[Given data]
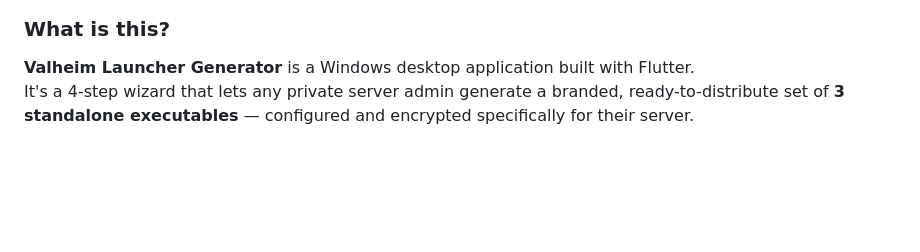
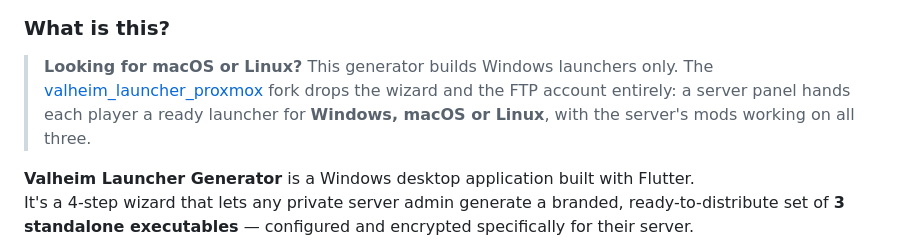
Before and after one commit to PawelSzymanski89/valheim_launcher_generator, a Markdown page: README.md, the part around the change. Rendered like a GitHub page; blank space fills up the shorter version.

Commit message:
point readers at the fork that runs on macOS and Linux too

```diff
--- a/README.md
+++ b/README.md
@@ -31,6 +31,13 @@
 <br>
 
 ### What is this?
+> **Looking for macOS or Linux?** This generator builds Windows launchers only. The
+> [valheim_launcher_proxmox](https://github.com/PawelSzymanski89/valheim_launcher_proxmox)
+> fork drops the wizard and the FTP account entirely: a server panel hands each player a
+> ready launcher for **Windows, macOS or Linux**, with the server's mods working on all
+> three.
+
+
 
 **Valheim Launcher Generator** is a Windows desktop application built with Flutter.
 It's a 4-step wizard that lets any private server admin generate a branded, ready-to-distribute set of **3 standalone executables** — configured and encrypted specifically for their server.
```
[/Given data]
What is required: Without the pictures, reproduce every line of the records above exactly.

Solution below:
Before and after one commit to PawelSzymanski89/valheim_launcher_generator, a Markdown page: README.md, the part around the change. Rendered like a GitHub page; blank space fills up the shorter version.

Commit message:
point readers at the fork that runs on macOS and Linux too

```diff
--- a/README.md
+++ b/README.md
@@ -31,6 +31,13 @@
 <br>
 
 ### What is this?
+> **Looking for macOS or Linux?** This generator builds Windows launchers only. The
+> [valheim_launcher_proxmox](https://github.com/PawelSzymanski89/valheim_launcher_proxmox)
+> fork drops the wizard and the FTP account entirely: a server panel hands each player a
+> ready launcher for **Windows, macOS or Linux**, with the server's mods working on all
+> three.
+
+
 
 **Valheim Launcher Generator** is a Windows desktop application built with Flutter.
 It's a 4-step wizard that lets any private server admin generate a branded, ready-to-distribute set of **3 standalone executables** — configured and encrypted specifically for their server.
```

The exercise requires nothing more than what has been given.